DAKAR, Jan 29 (Reuters) – About 50 people were sentenced to death, many in absentia, in Democratic Republic of Congo on Saturday in connection with the murders of U.N. experts Zaida Catalan and Michael Sharp in 2017, a defence lawyer in the case said.
A local immigration official was among those given death sentences while an army colonel was given 10 years in prison, said Tresor Kabangu, who represented several defendants in the trial. Congo has observed a moratorium on the death penalty since 2003 so those convicted will serve life sentences.
Human rights groups say investigators have ignored the potential involvement of higher-level officials, and Catalan and Sharp’s families said they did not believe the ultimate masterminds had been brought to justice.
Catalan, a Swede, and Sharp, an American, were investigating violence between government forces and a militia in the central Kasai region in March 2017 when they were stopped along the road by armed men, marched into a field and executed.
Congolese officials have blamed the killings on the Kamuina Nsapu militia. They initially denied any state agents were involved but later arrested the colonel and several other officials who they said were working with the rebels.
After a nearly five-year trial marked by repeated delays and the deaths of several defendants in custody, a military court in the city of Kananga delivered its verdict on Saturday.
Among those sentenced to death was Thomas Nkashama, a local immigration official who met with Catalan and Sharp the day before their fatal mission, Kabangu told Reuters. Others were alleged members of the militia.
Colonel Jean de Dieu Mambweni, who also met with Catalan and Sharp before their mission, was sentenced to 10 years, Kabangu said.
A number of the defendants were convicted in absentia because they were either never apprehended or escaped from custody.
Catalan’s sister, Elisabeth Morseby, said after the verdict that testimony in the case was of dubious reliability given how much time the defendants had spent together in prison and said the conviction of Mambweni was a smokescreen.
“In order for the truth to emerge, all suspects, including those higher up in the hierarchy, need to be questioned, which has not yet been done,” she told Reuters.
Sharp’s mother, Michele, said she was glad some perpetrators were being held accountable, but wondered who gave the orders.
“Surely someone in the upper echelons of power,” she said. “We await further developments.”
Congo’s chief military prosecutor was not immediately available for comment. Prosecutors have previously said that they followed the available evidence.

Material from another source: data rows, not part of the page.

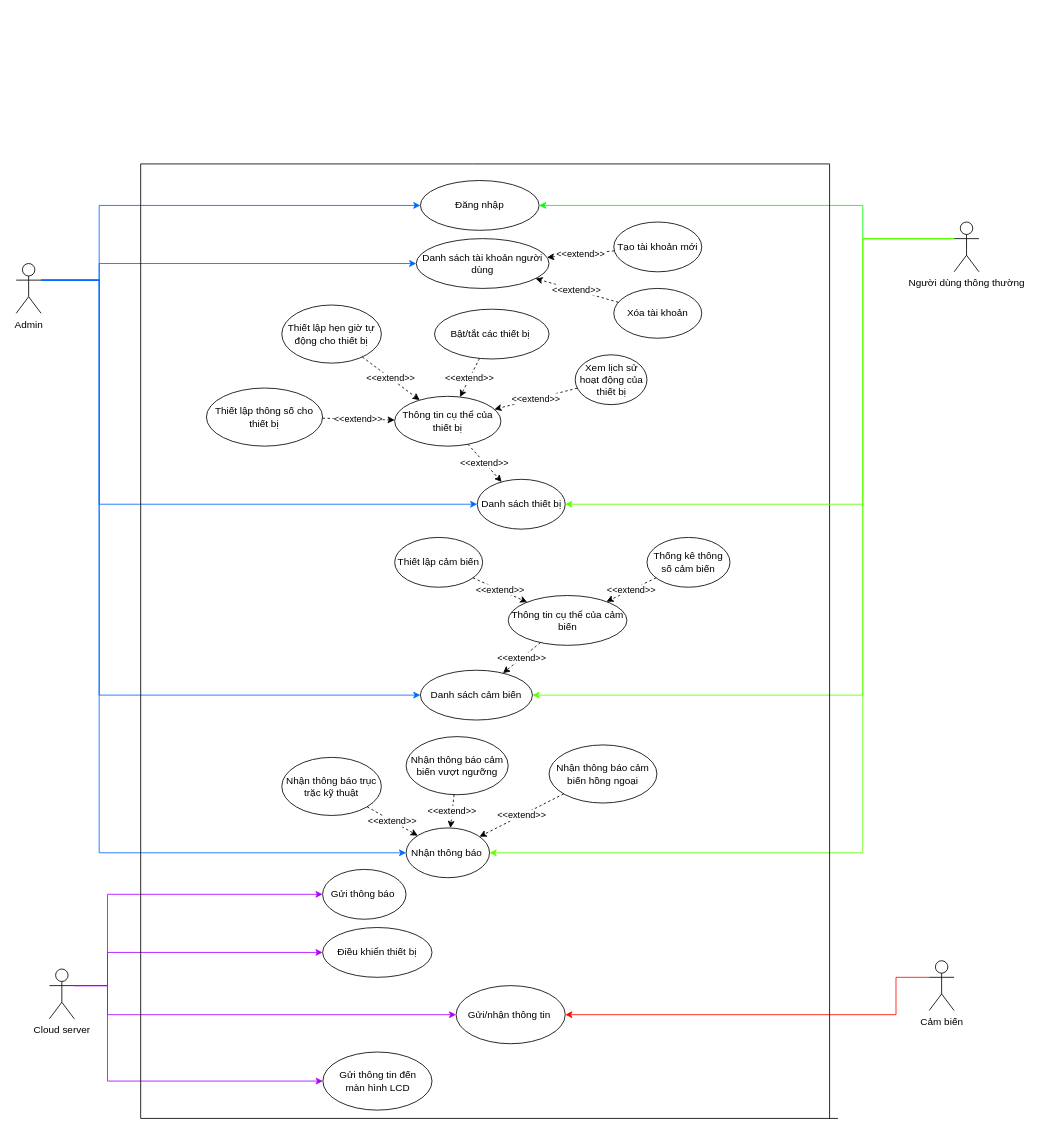
astr0tas/Smart-Home-CNPM keeps this draw.io diagram as Week 2/Use case diagram.drawio. Above is the earlier version. Source tidied: cells renumbered, new cells numbered last; positions are measured from the earlier drawing's top-left corner, leaving out a move shared by most shapes. Both pictures are drawn from the tidied source at 83%, with x=0, y=0 at pixel (16, 164).
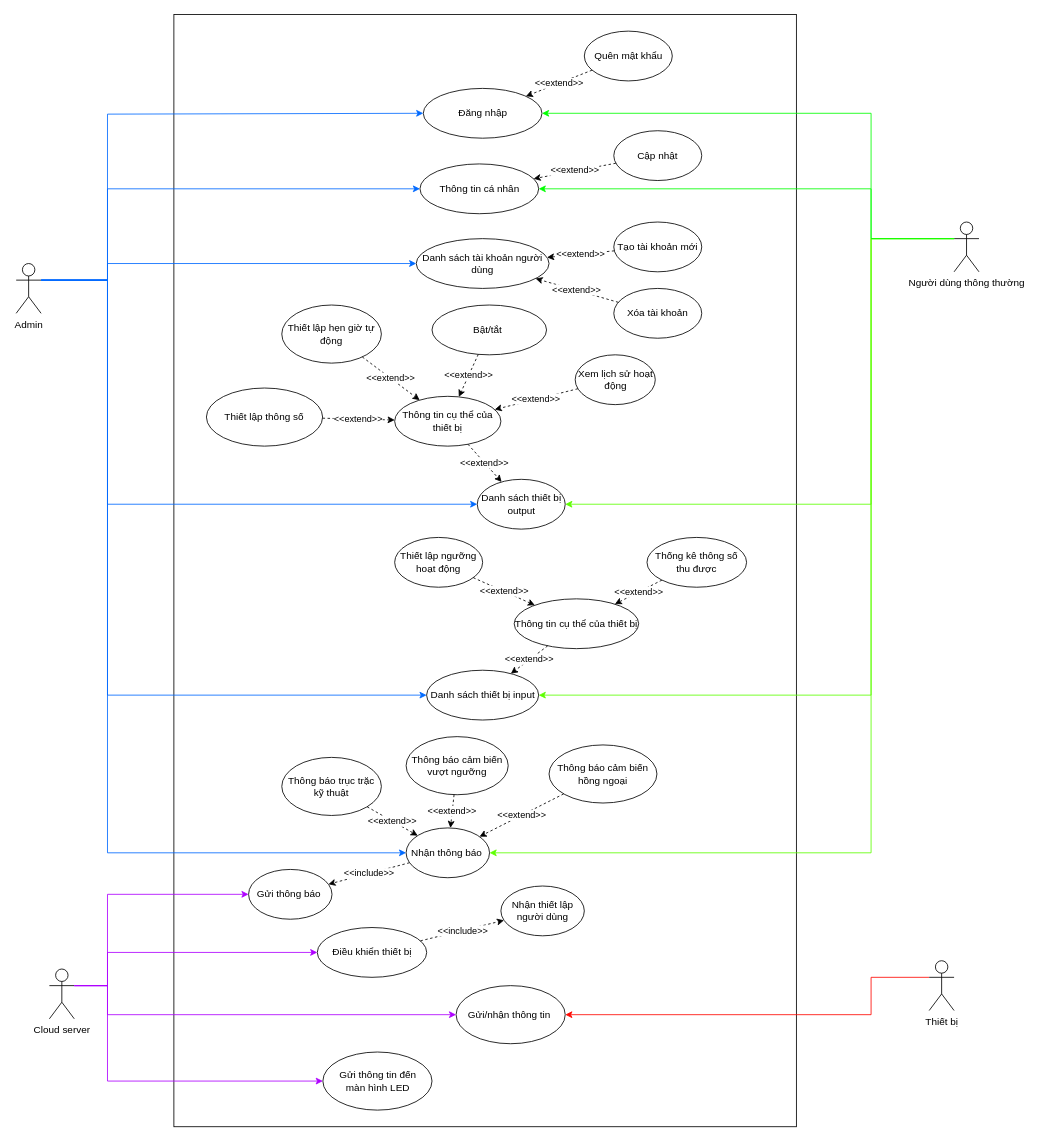
The same diagram, later.

The change refers to these unchanged cells:
```xml
<mxCell id="2" value="Admin" style="shape=umlActor;verticalLabelPosition=bottom;verticalAlign=top;html=1;outlineConnect=0;" parent="1" vertex="1">
  <mxGeometry y="120" width="30" height="60" as="geometry" />
</mxCell>
<mxCell id="12" value="Người dùng thông thường" style="shape=umlActor;verticalLabelPosition=bottom;verticalAlign=top;html=1;outlineConnect=0;" parent="1" vertex="1">
  <mxGeometry x="1130" y="70" width="30" height="60" as="geometry" />
</mxCell>
<mxCell id="16" value="Danh sách tài khoản người dùng" style="ellipse;whiteSpace=wrap;html=1;" parent="1" vertex="1">
  <mxGeometry x="482" y="90" width="160" height="60" as="geometry" />
</mxCell>
<mxCell id="37" value="Nhận thông báo&amp;nbsp;" style="ellipse;whiteSpace=wrap;html=1;" parent="1" vertex="1">
  <mxGeometry x="469.8" y="800" width="100.5" height="60" as="geometry" />
</mxCell>
<mxCell id="41" value="Gửi/nhận thông tin&amp;nbsp;" style="ellipse;whiteSpace=wrap;html=1;" parent="1" vertex="1">
  <mxGeometry x="530" y="990" width="131.5" height="70" as="geometry" />
</mxCell>
```

Diff of the diagram source:
```diff
@@
+    <mxCell id="56" style="rounded=0;whiteSpace=wrap;html=1;" parent="1" vertex="1">
+      <mxGeometry x="190" y="-180" width="750" height="1340" as="geometry" />
+    </mxCell>
@@
     <mxCell id="3" value="Đăng nhập" style="ellipse;whiteSpace=wrap;html=1;" parent="1" vertex="1">
-      <mxGeometry x="487" y="20" width="143" height="60" as="geometry" />
+      <mxGeometry x="490.5" y="-91" width="143" height="60" as="geometry" />
     </mxCell>
@@
-    <mxCell id="5" value="Danh sách thiết bị" style="ellipse;whiteSpace=wrap;html=1;" parent="1" vertex="1">
+    <mxCell id="5" value="Danh sách thiết bị output" style="ellipse;whiteSpace=wrap;html=1;" parent="1" vertex="1">
       <mxGeometry x="555.5" y="380" width="106" height="60" as="geometry" />
     </mxCell>
-    <mxCell id="6" value="Bật/tắt các thiết bị&amp;nbsp;" style="ellipse;whiteSpace=wrap;html=1;" parent="1" vertex="1">
-      <mxGeometry x="504" y="175" width="138" height="60" as="geometry" />
+    <mxCell id="6" value="Bật/tắt&amp;nbsp;" style="ellipse;whiteSpace=wrap;html=1;" parent="1" vertex="1">
+      <mxGeometry x="501" y="170" width="138" height="60" as="geometry" />
     </mxCell>
-    <mxCell id="7" value="Thiết lập hẹn giờ tự động cho thiết bị" style="ellipse;whiteSpace=wrap;html=1;" parent="1" vertex="1">
+    <mxCell id="7" value="Thiết lập hẹn giờ tự động" style="ellipse;whiteSpace=wrap;html=1;" parent="1" vertex="1">
       <mxGeometry x="320" y="170" width="120" height="70" as="geometry" />
     </mxCell>
     <mxCell id="8" style="endArrow=classic;html=1;rounded=0;entryX=0;entryY=0.5;entryDx=0;entryDy=0;exitX=1;exitY=0.3333333333333333;exitDx=0;exitDy=0;exitPerimeter=0;edgeStyle=orthogonalEdgeStyle;fillColor=#dae8fc;strokeColor=#006aff;startArrow=none;" parent="1" edge="1" source="2" target="3">
       <mxGeometry relative="1" as="geometry">
         <Array as="points">
-          <mxPoint x="100" y="140" />
-          <mxPoint x="100" y="50" />
+          <mxPoint x="110" y="140" />
+          <mxPoint x="110" y="-60" />
         </Array>
       </mxGeometry>
     </mxCell>
     <mxCell id="9" style="endArrow=classic;html=1;rounded=0;exitX=1;exitY=0.3333333333333333;exitDx=0;exitDy=0;exitPerimeter=0;edgeStyle=orthogonalEdgeStyle;fillColor=#dae8fc;strokeColor=#006aff;entryX=0;entryY=0.5;entryDx=0;entryDy=0;" parent="1" edge="1" source="2" target="5">
       <mxGeometry relative="1" as="geometry">
         <Array as="points">
-          <mxPoint x="100" y="140" />
-          <mxPoint x="100" y="410" />
+          <mxPoint x="110" y="140" />
+          <mxPoint x="110" y="410" />
         </Array>
       </mxGeometry>
     </mxCell>
     <mxCell id="10" style="edgeStyle=orthogonalEdgeStyle;rounded=0;jettySize=auto;html=1;exitX=0;exitY=0.3333333333333333;exitDx=0;exitDy=0;exitPerimeter=0;entryX=1;entryY=0.5;entryDx=0;entryDy=0;fillColor=#e51400;strokeColor=#FF0800;" parent="1" edge="1" source="11" target="41">
       <mxGeometry relative="1" as="geometry">
         <Array as="points">
-          <mxPoint x="1060" y="1025" />
+          <mxPoint x="1030" y="980" />
+          <mxPoint x="1030" y="1025" />
         </Array>
       </mxGeometry>
     </mxCell>
-    <mxCell id="11" value="Cảm biến" style="shape=umlActor;verticalLabelPosition=bottom;verticalAlign=top;html=1;outlineConnect=0;" parent="1" vertex="1">
+    <mxCell id="11" value="Thiết bị" style="shape=umlActor;verticalLabelPosition=bottom;verticalAlign=top;html=1;outlineConnect=0;" parent="1" vertex="1">
       <mxGeometry x="1100" y="960" width="30" height="60" as="geometry" />
     </mxCell>
@@
     <mxCell id="13" style="endArrow=classic;html=1;rounded=0;exitX=0;exitY=0.3333333333333333;exitDx=0;exitDy=0;exitPerimeter=0;entryX=1;entryY=0.5;entryDx=0;entryDy=0;edgeStyle=orthogonalEdgeStyle;fillColor=#008a00;strokeColor=#00ff00;" parent="1" edge="1" source="12" target="3">
       <mxGeometry relative="1" as="geometry">
         <Array as="points">
-          <mxPoint x="1020" y="90" />
-          <mxPoint x="1020" y="50" />
+          <mxPoint x="1030" y="90" />
+          <mxPoint x="1030" y="-61" />
         </Array>
       </mxGeometry>
     </mxCell>
@@
     <mxCell id="17" style="endArrow=classic;html=1;rounded=0;exitX=1;exitY=0.3333333333333333;exitDx=0;exitDy=0;exitPerimeter=0;entryX=0;entryY=0.5;entryDx=0;entryDy=0;edgeStyle=orthogonalEdgeStyle;fillColor=#dae8fc;strokeColor=#006aff;" parent="1" edge="1" source="2" target="16">
       <mxGeometry relative="1" as="geometry">
         <Array as="points">
-          <mxPoint x="100" y="125" />
-          <mxPoint x="100" y="120" />
-          <mxPoint x="480" y="120" />
+          <mxPoint x="110" y="140" />
+          <mxPoint x="110" y="120" />
         </Array>
       </mxGeometry>
     </mxCell>
-    <mxCell id="18" value="Thiết lập thông số cho thiết bị" style="ellipse;whiteSpace=wrap;html=1;" parent="1" vertex="1">
+    <mxCell id="18" value="Thiết lập thông số" style="ellipse;whiteSpace=wrap;html=1;" parent="1" vertex="1">
       <mxGeometry x="229.2" y="270" width="140" height="70" as="geometry" />
     </mxCell>
@@
-    <mxCell id="20" value="Thông tin cụ thể của cảm biến" style="ellipse;whiteSpace=wrap;html=1;" parent="1" vertex="1">
-      <mxGeometry x="592.8" y="520" width="143" height="60" as="geometry" />
+    <mxCell id="20" value="Thông tin cụ thể của thiết bị" style="ellipse;whiteSpace=wrap;html=1;" parent="1" vertex="1">
+      <mxGeometry x="600" y="524" width="150" height="60" as="geometry" />
     </mxCell>
     <mxCell id="21" style="endArrow=classic;html=1;rounded=0;strokeColor=#006aff;exitX=1;exitY=0.3333333333333333;exitDx=0;exitDy=0;exitPerimeter=0;entryX=0;entryY=0.5;entryDx=0;entryDy=0;edgeStyle=orthogonalEdgeStyle;fillColor=#dae8fc;" parent="1" edge="1" source="2" target="33">
       <mxGeometry relative="1" as="geometry">
         <Array as="points">
-          <mxPoint x="100" y="140" />
-          <mxPoint x="100" y="640" />
-          <mxPoint x="482" y="640" />
+          <mxPoint x="110" y="140" />
+          <mxPoint x="110" y="640" />
         </Array>
       </mxGeometry>
     </mxCell>
     <mxCell id="22" style="endArrow=classic;html=1;rounded=0;strokeColor=#5eff00;exitX=0;exitY=0.3333333333333333;exitDx=0;exitDy=0;exitPerimeter=0;entryX=1;entryY=0.5;entryDx=0;entryDy=0;fillColor=#d5e8d4;edgeStyle=orthogonalEdgeStyle;" parent="1" edge="1" source="12" target="33">
       <mxGeometry relative="1" as="geometry">
         <Array as="points">
-          <mxPoint x="1020" y="90" />
-          <mxPoint x="1020" y="640" />
+          <mxPoint x="1030" y="90" />
+          <mxPoint x="1030" y="640" />
         </Array>
       </mxGeometry>
     </mxCell>
-    <mxCell id="23" value="Xem lịch sử hoạt động của thiết bị" style="ellipse;whiteSpace=wrap;html=1;" parent="1" vertex="1">
-      <mxGeometry x="673.5" y="230" width="86.5" height="60" as="geometry" />
+    <mxCell id="23" value="Xem lịch sử hoạt động" style="ellipse;whiteSpace=wrap;html=1;" parent="1" vertex="1">
+      <mxGeometry x="673.5" y="230" width="96.5" height="60" as="geometry" />
     </mxCell>
-    <mxCell id="24" value="Thống kê thông số cảm biến" style="ellipse;whiteSpace=wrap;html=1;" parent="1" vertex="1">
-      <mxGeometry x="760" y="450" width="100" height="60" as="geometry" />
+    <mxCell id="24" value="Thống kê thông số thu được" style="ellipse;whiteSpace=wrap;html=1;" parent="1" vertex="1">
+      <mxGeometry x="760" y="450" width="120" height="60" as="geometry" />
     </mxCell>
-    <mxCell id="25" value="Nhận thông báo trục trặc kỹ thuật" style="ellipse;whiteSpace=wrap;html=1;" parent="1" vertex="1">
+    <mxCell id="25" value="Thông báo trục trặc kỹ thuật" style="ellipse;whiteSpace=wrap;html=1;" parent="1" vertex="1">
       <mxGeometry x="320" y="715" width="120" height="70" as="geometry" />
     </mxCell>
-    <mxCell id="26" value="Nhận thông báo cảm biến vượt ngưỡng" style="ellipse;whiteSpace=wrap;html=1;" parent="1" vertex="1">
+    <mxCell id="26" value="Thông báo cảm biến vượt ngưỡng" style="ellipse;whiteSpace=wrap;html=1;" parent="1" vertex="1">
       <mxGeometry x="469.8" y="690" width="123" height="70" as="geometry" />
     </mxCell>
-    <mxCell id="27" value="Nhận thông báo cảm biến hồng ngoại" style="ellipse;whiteSpace=wrap;html=1;" parent="1" vertex="1">
+    <mxCell id="27" value="Thông báo cảm biến hồng ngoại" style="ellipse;whiteSpace=wrap;html=1;" parent="1" vertex="1">
       <mxGeometry x="642" y="700" width="130" height="70" as="geometry" />
     </mxCell>
     <mxCell id="28" style="endArrow=classic;html=1;rounded=0;strokeColor=#5EFF00;exitX=0;exitY=0.3333333333333333;exitDx=0;exitDy=0;exitPerimeter=0;entryX=1;entryY=0.5;entryDx=0;entryDy=0;edgeStyle=orthogonalEdgeStyle;" parent="1" edge="1" source="12" target="37">
       <mxGeometry relative="1" as="geometry">
         <Array as="points">
-          <mxPoint x="1020" y="90" />
-          <mxPoint x="1020" y="830" />
+          <mxPoint x="1030" y="90" />
+          <mxPoint x="1030" y="830" />
         </Array>
       </mxGeometry>
     </mxCell>
     <mxCell id="29" style="endArrow=classic;html=1;rounded=0;strokeColor=#006aff;exitX=1;exitY=0.3333333333333333;exitDx=0;exitDy=0;exitPerimeter=0;entryX=0;entryY=0.5;entryDx=0;entryDy=0;edgeStyle=orthogonalEdgeStyle;" parent="1" edge="1" source="2" target="37">
       <mxGeometry relative="1" as="geometry">
         <Array as="points">
-          <mxPoint x="100" y="140" />
-          <mxPoint x="100" y="830" />
+          <mxPoint x="110" y="140" />
+          <mxPoint x="110" y="830" />
         </Array>
       </mxGeometry>
     </mxCell>
@@
-    <mxCell id="33" value="Danh sách cảm biến" style="ellipse;whiteSpace=wrap;html=1;" parent="1" vertex="1">
-      <mxGeometry x="487" y="610" width="135" height="60" as="geometry" />
+    <mxCell id="33" value="Danh sách thiết bị input" style="ellipse;whiteSpace=wrap;html=1;" parent="1" vertex="1">
+      <mxGeometry x="494.5" y="610" width="135" height="60" as="geometry" />
     </mxCell>
@@
     <mxCell id="36" value="Điều khiển thiết bị" style="ellipse;whiteSpace=wrap;html=1;" parent="1" vertex="1">
-      <mxGeometry x="369.2" y="920" width="131.8" height="60" as="geometry" />
+      <mxGeometry x="362.8" y="920" width="131.8" height="60" as="geometry" />
     </mxCell>
@@
     <mxCell id="44" value="Gửi thông báo&amp;nbsp;" style="ellipse;whiteSpace=wrap;html=1;" parent="1" vertex="1">
-      <mxGeometry x="369.2" y="850" width="100.5" height="60" as="geometry" />
+      <mxGeometry x="280" y="850" width="100.5" height="60" as="geometry" />
     </mxCell>
@@
-    <mxCell id="46" value="Thiết lập cảm biến" style="ellipse;whiteSpace=wrap;html=1;" parent="1" vertex="1">
+    <mxCell id="46" value="Thiết lập ngưỡng hoạt động" style="ellipse;whiteSpace=wrap;html=1;" parent="1" vertex="1">
       <mxGeometry x="456" y="450" width="106" height="60" as="geometry" />
     </mxCell>
-    <mxCell id="47" value="Gửi thông tin đến&lt;br&gt;màn hình LCD" style="ellipse;whiteSpace=wrap;html=1;" parent="1" vertex="1">
+    <mxCell id="47" value="Gửi thông tin đến&lt;br&gt;màn hình LED" style="ellipse;whiteSpace=wrap;html=1;" parent="1" vertex="1">
       <mxGeometry x="369.5" y="1070" width="131.5" height="70" as="geometry" />
     </mxCell>
@@
-    <mxCell id="49" style="endArrow=none;html=1;rounded=0;" parent="1" edge="1">
-      <mxGeometry relative="1" as="geometry">
-        <mxPoint x="990" y="1150" as="sourcePoint" />
-        <mxPoint x="980" y="1150" as="targetPoint" />
-        <Array as="points">
-          <mxPoint x="150" y="1150" />
-          <mxPoint x="150" />
-          <mxPoint x="550" />
-          <mxPoint x="980" />
-        </Array>
-      </mxGeometry>
-    </mxCell>
     <mxCell id="50" style="endArrow=classic;html=1;rounded=0;exitX=0;exitY=0.3333333333333333;exitDx=0;exitDy=0;exitPerimeter=0;entryX=1;entryY=0.5;entryDx=0;entryDy=0;strokeColor=#5EFF00;edgeStyle=orthogonalEdgeStyle;" parent="1" edge="1" source="12" target="5">
       <mxGeometry relative="1" as="geometry">
         <Array as="points">
-          <mxPoint x="1020" y="90" />
-          <mxPoint x="1020" y="410" />
+          <mxPoint x="1030" y="90" />
+          <mxPoint x="1030" y="410" />
         </Array>
       </mxGeometry>
     </mxCell>
@@
+    <mxCell id="57" value="Nhận thiết lập người dùng" style="ellipse;whiteSpace=wrap;html=1;" parent="1" vertex="1">
+      <mxGeometry x="584" y="870" width="100.5" height="60" as="geometry" />
+    </mxCell>
+    <mxCell id="58" value="&amp;lt;&amp;lt;include&amp;gt;&amp;gt;" style="endArrow=classic;html=1;rounded=0;dashed=1;" parent="1" edge="1" source="36" target="57">
+      <mxGeometry relative="1" as="geometry" />
+    </mxCell>
+    <mxCell id="59" value="&amp;lt;&amp;lt;include&amp;gt;&amp;gt;" style="endArrow=classic;html=1;rounded=0;dashed=1;" parent="1" edge="1" source="37" target="44">
+      <mxGeometry relative="1" as="geometry" />
+    </mxCell>
+    <mxCell id="60" value="Quên mật khẩu" style="ellipse;whiteSpace=wrap;html=1;" parent="1" vertex="1">
+      <mxGeometry x="684.5" y="-160" width="106" height="60" as="geometry" />
+    </mxCell>
+    <mxCell id="61" value="&amp;lt;&amp;lt;extend&amp;gt;&amp;gt;" style="endArrow=classic;html=1;rounded=0;dashed=1;" parent="1" edge="1" source="60" target="3">
+      <mxGeometry relative="1" as="geometry" />
+    </mxCell>
+    <mxCell id="62" value="Thông tin cá nhân" style="ellipse;whiteSpace=wrap;html=1;" parent="1" vertex="1">
+      <mxGeometry x="486.5" width="143" height="60" as="geometry" />
+    </mxCell>
+    <mxCell id="63" value="Cập nhật" style="ellipse;whiteSpace=wrap;html=1;" parent="1" vertex="1">
+      <mxGeometry x="720" y="-40" width="106" height="60" as="geometry" />
+    </mxCell>
+    <mxCell id="64" value="&amp;lt;&amp;lt;extend&amp;gt;&amp;gt;" style="endArrow=classic;html=1;rounded=0;dashed=1;" parent="1" edge="1" source="63" target="62">
+      <mxGeometry relative="1" as="geometry" />
+    </mxCell>
+    <mxCell id="65" style="endArrow=classic;html=1;rounded=0;exitX=0;exitY=0.3333333333333333;exitDx=0;exitDy=0;exitPerimeter=0;entryX=1;entryY=0.5;entryDx=0;entryDy=0;edgeStyle=orthogonalEdgeStyle;fillColor=#008a00;strokeColor=#00ff00;" parent="1" edge="1" source="12" target="62">
+      <mxGeometry relative="1" as="geometry">
+        <Array as="points">
+          <mxPoint x="1030" y="90" />
+          <mxPoint x="1030" y="30" />
+        </Array>
+      </mxGeometry>
+    </mxCell>
+    <mxCell id="66" style="endArrow=classic;html=1;rounded=0;exitX=1;exitY=0.3333333333333333;exitDx=0;exitDy=0;exitPerimeter=0;entryX=0;entryY=0.5;entryDx=0;entryDy=0;edgeStyle=orthogonalEdgeStyle;fillColor=#dae8fc;strokeColor=#006aff;" parent="1" edge="1" source="2" target="62">
+      <mxGeometry relative="1" as="geometry">
+        <Array as="points">
+          <mxPoint x="110" y="140" />
+          <mxPoint x="110" y="30" />
+        </Array>
+      </mxGeometry>
+    </mxCell>
```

Sweden’s foreign minister, Ann Linde, urged Congolese authorities to cooperate with a U.N. mechanism involved in the investigation to shine further light on the matter.
“Crucial that investigation concerning others involved continues to further uncover truth and bring justice,” she said on Twitter.